    my ($n, $motif, $notes) = @_;
    if (
        # We're at the end of the motif and the first note is a rest
        ($n == $#$motif && $notes->[0] eq 'r')
        # The previous note is a rest
        (defined $notes->[$n - 1] && $notes->[$n - 1] eq 'r')
    ) {
        $note = $voice->rand;
    else {
        $note = int(rand 10) <= 3 ? 'r' : $voice->rand;
    return $note;

Here, a note is generated so that two rests are not in a row.  That is what the if condition says basically.  Otherwise either a rest or a note is generated based on a probability (i.e. return a rest approximately 40% of the time).

The companion to this function is the following, which actually adds either a rest or notes to the score:

# Either play a note or a rest!
sub play_note_or_rest {
    my ($motif, $notes) = @_;
    if ($notes->[0] eq 'r') {
    else {
        $score->n($motif, @$notes);

In the generation of piano notes, if the first is a rest, so is the second.  That is why this code only considers the first element.

All that remains are the subroutines that play the pianos, violins and clarinets - which makes up the majority of the program actually.  The first piano looks like this:

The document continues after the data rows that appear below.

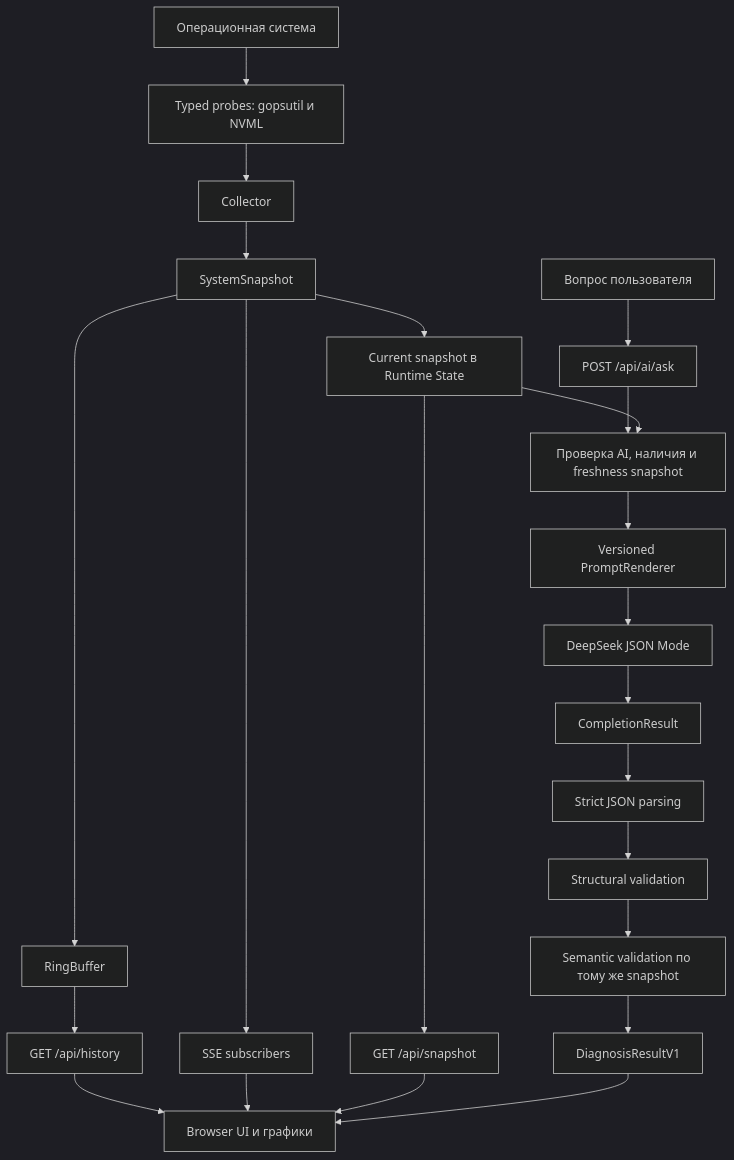
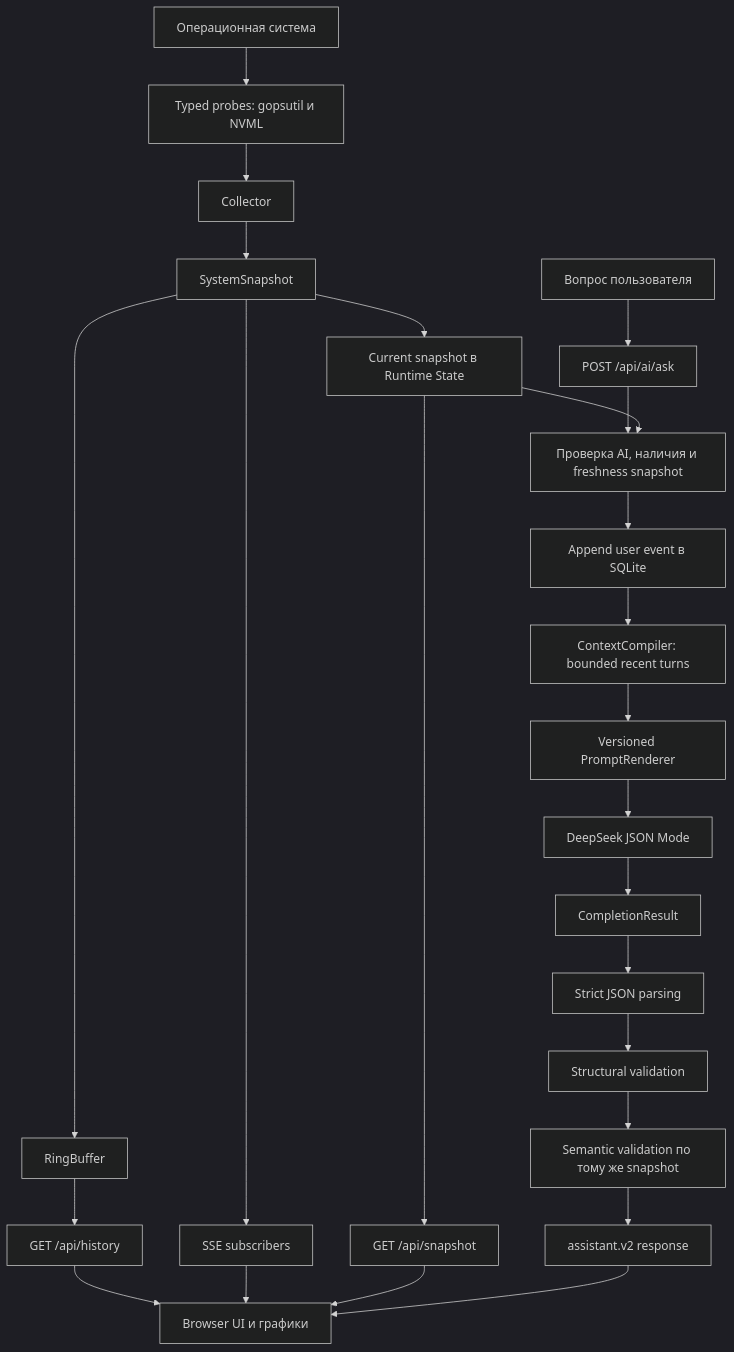
Before and after one commit to eugesmt/os-resource-monitor-ai: the first of 7 diagrams in README.md, drawn with Mermaid (dark theme). The commit also changed other lines of this file and 34 other files, not shown here.

Commit message:
feat: implement bounded source-aware assistant pipeline

````diff
--- a/README.md
+++ b/README.md
@@ -63,28 +79,30 @@
 ```mermaid
 flowchart TD
     OS["Операционная система"] --> P["Typed probes: gopsutil и NVML"]
     P --> C["Collector"]
     C --> S["SystemSnapshot"]
 
     S --> CS["Current snapshot в Runtime State"]
     S --> RB["RingBuffer"]
     S --> SSE["SSE subscribers"]
 
     RB --> H["GET /api/history"]
     H --> UI["Browser UI и графики"]
     SSE --> UI
     CS --> SNAP["GET /api/snapshot"]
     SNAP --> UI
 
     U["Вопрос пользователя"] --> ASK["POST /api/ai/ask"]
     ASK --> FRESH["Проверка AI, наличия и freshness snapshot"]
     CS --> FRESH
-    FRESH --> PR["Versioned PromptRenderer"]
+    FRESH --> LOG["Append user event в SQLite"]
+    LOG --> CC["ContextCompiler: bounded recent turns"]
+    CC --> PR["Versioned PromptRenderer"]
     PR --> DS["DeepSeek JSON Mode"]
     DS --> CR["CompletionResult"]
     CR --> PARSE["Strict JSON parsing"]
     PARSE --> STRUCT["Structural validation"]
     STRUCT --> SEM["Semantic validation по тому же snapshot"]
-    SEM --> D["DiagnosisResultV1"]
+    SEM --> D["assistant.v2 response"]
     D --> UI
 ```
````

# Play the pre-computed piano notes
sub piano1 {
    MIDI::Util::set_chan_patch($score, 0, 0);
    $score->control_change(0, $pan, $pan_left);
    print 'Piano 1.1: ', ddc(\@pnotes);
    print 'Piano 1.2: ', ddc(\@transp);
    for my $i (1 .. $bars) {
        for my $n (0 .. $#$pmotif) {
            play_note_or_rest($pmotif->[$n], [$pnotes[$n], $transp[$n]]);

Here, the MIDI channel and patch are both set to zero.  Then the pan is set to the defined left value.  The actual notes are shown (with the ddc() function of the also excellent Data::Dumper::Compact module).  Next the computed notes (or rests) are added to the score in a loop over the defined number of $bars.  For each bar, a note or rest is played for each MIDI duration element of the motif.  Voilà!

The other subroutines defining the other instruments are each different.  This is so that the composition is not stale and redundant.  But they are left to the reader to explore in the program.

Here is a composition based on three runs of very very many that I finally sort-of liked: